So, here’s another thing I’ve discovered at this Empty Mess stage of my life. My group of Bunco Babes now matches the national average . . . 50% are divorced.
For years, our group of twelve ladies gathered to play the popular dice game. Our husbands claimed it was just an excuse to drink wine. Mine would ask ridiculous questions like, “What do you do? Sit around in lingerie and brush each other’s hair?” No, we did not reenact a scene from a Porky’s movie, but the wine part was definitely true.
Once a year we would have couples Bunco and invite the guys. They would stand around, elbowing each other in the ribs and encouraging their wives to have one more glass of wine in the hope they would go home feeling a little frisky—which we often did, so everyone was happy.
Every couple has their reasons for splitting up. Some are understandable, and some leave you scratching your head in wonder. You can never know what really goes on behind closed doors. However, the speculation can drive you crazy, especially after bingeing on a Lifetime movie marathon where the battered and abused, yet highly intelligent and beautiful divorcee, leaves the big city and the cruel husband to find love with a farmer in small-town America. The falling-in-love montage always includes a town parade or a romantic picnic in the countryside. Although I love a Sunday movie marathon day as much as anyone else, none of the women in our group have gone off to rural America—not yet, anyway. Perhaps there is still hope. Those farmers are always so ruggedly handsome . . . and independently wealthy! We just want our friends to be happy, right? And I want to be cast as the BFF who is invited on an all-expenses-paid vacation to the Tuscan countryside to visit the friend who, after great adversity, has fallen in love and married an Italian count.
We all still love each other, and we are doing our best not to take sides, but the couples dinners and Bunco games will never be the same.
My husband and I find ourselves still trying to get use to all this empty-nest together time. The kids are gone. Couples Bunco is over. It’s just Me and Him, Him and Me . . . just the two of us . . . ALL THE TIME.
Of course, I have all kinds of encouraging, uplifting, mutually beneficial suggestions of things to do that my husband commonly refers to as nagging. Is the glass half empty or half full? I say full! So I can’t be nagging, right? No matter the number of times he tries to convince me that spending a day chasing, or worse, watching a little white ball roll across the green is a good use of time . . . I can’t subscribe to that!
We are finding our comfort zone. Compromising isn’t as easy as it once was. He does his thing and I do mine—and on good days, those are the same things.
We spent one especially good day at home, working in the yard on one project or another . . . my idea for sure . . . and then went for a swim in the backyard pool. The same pool we wonder why we ever built, now that our four-legged children are usually the only ones to enjoy it. Well, at least they didn’t desert us. We were laughing and reminiscing about happy days from the past. So many of those memories included our friends, and the conversation turned to the inevitable questions of “Why?” and “They seemed so happy.”

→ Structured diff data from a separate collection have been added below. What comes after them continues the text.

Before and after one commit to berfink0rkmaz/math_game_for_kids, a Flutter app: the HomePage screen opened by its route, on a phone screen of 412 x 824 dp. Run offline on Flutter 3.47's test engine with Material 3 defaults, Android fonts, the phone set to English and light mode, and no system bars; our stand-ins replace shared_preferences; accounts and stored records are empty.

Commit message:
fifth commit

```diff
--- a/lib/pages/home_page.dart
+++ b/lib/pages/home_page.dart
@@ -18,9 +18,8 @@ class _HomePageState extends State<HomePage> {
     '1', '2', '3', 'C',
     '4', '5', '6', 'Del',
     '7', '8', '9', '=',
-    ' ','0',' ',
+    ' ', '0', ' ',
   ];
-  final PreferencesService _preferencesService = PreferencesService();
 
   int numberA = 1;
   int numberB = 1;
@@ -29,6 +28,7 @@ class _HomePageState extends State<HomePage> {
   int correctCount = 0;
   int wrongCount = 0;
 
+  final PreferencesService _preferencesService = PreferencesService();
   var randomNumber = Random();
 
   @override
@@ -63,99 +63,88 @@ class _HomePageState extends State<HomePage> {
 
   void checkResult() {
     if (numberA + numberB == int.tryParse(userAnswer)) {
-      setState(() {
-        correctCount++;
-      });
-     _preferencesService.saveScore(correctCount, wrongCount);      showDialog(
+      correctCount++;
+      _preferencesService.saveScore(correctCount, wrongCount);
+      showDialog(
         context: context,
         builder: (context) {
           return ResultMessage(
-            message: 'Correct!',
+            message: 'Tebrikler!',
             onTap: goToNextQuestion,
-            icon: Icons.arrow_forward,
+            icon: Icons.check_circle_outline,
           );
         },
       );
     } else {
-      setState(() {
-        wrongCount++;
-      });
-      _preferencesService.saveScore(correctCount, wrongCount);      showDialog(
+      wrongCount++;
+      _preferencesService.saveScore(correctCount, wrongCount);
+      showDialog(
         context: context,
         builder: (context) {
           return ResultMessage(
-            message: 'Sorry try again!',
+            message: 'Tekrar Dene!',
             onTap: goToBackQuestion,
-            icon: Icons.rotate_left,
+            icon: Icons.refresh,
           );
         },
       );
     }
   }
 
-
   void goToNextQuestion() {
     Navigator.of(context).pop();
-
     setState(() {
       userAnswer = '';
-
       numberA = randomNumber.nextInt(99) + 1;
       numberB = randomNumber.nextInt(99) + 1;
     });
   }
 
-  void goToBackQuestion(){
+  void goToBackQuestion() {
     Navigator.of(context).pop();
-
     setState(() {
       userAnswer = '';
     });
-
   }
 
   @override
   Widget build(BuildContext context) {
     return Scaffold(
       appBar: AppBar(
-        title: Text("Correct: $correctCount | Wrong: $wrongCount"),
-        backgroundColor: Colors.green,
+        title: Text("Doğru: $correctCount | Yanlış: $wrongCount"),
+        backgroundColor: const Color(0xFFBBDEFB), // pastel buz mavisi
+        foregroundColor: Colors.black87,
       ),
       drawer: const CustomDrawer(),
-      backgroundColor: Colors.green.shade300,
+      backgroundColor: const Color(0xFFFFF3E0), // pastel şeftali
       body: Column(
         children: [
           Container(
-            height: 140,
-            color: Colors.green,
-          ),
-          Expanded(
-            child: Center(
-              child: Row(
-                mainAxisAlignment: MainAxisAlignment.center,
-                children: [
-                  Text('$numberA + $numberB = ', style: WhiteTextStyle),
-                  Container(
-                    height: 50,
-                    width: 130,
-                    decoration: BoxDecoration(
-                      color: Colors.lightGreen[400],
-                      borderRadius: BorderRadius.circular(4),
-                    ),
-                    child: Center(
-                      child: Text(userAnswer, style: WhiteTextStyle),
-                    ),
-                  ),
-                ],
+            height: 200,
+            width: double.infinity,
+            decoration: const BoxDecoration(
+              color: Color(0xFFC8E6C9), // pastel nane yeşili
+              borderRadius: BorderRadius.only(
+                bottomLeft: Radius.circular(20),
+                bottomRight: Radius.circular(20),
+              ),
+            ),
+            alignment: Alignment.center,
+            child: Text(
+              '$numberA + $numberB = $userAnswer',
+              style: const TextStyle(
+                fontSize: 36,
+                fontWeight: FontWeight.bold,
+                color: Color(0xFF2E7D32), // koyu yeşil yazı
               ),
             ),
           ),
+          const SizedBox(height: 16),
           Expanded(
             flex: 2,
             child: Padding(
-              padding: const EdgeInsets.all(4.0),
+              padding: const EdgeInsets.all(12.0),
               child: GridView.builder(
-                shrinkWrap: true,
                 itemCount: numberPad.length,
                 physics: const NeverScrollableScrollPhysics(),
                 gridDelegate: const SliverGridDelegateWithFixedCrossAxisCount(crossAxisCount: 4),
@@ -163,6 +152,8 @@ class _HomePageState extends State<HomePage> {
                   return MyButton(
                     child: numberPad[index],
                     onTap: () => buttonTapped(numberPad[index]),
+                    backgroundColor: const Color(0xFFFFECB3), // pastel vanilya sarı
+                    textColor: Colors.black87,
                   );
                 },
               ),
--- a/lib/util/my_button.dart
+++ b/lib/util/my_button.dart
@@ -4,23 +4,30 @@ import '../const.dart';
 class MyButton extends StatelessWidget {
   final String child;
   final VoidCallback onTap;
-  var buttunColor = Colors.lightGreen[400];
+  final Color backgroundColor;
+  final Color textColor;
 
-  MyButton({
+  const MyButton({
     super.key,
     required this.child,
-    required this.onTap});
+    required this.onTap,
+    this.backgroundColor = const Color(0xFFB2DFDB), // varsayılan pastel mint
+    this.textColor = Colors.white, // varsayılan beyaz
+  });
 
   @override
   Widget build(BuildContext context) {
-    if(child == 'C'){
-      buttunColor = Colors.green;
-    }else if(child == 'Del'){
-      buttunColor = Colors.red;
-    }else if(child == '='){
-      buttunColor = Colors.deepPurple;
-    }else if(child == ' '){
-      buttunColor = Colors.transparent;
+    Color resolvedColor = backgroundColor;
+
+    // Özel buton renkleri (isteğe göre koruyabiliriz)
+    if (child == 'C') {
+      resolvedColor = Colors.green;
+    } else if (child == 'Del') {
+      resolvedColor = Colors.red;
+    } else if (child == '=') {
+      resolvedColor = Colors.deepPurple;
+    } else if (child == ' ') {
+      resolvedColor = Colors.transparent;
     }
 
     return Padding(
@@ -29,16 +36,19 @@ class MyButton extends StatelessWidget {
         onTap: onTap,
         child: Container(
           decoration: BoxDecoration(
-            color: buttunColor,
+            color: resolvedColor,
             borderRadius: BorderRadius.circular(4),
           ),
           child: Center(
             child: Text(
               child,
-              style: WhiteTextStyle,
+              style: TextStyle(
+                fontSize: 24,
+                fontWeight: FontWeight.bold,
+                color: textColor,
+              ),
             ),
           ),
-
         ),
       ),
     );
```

My husband then turned to me with his handsome, boyish grin and said, “I’m looking pretty good right now.”
And he was right.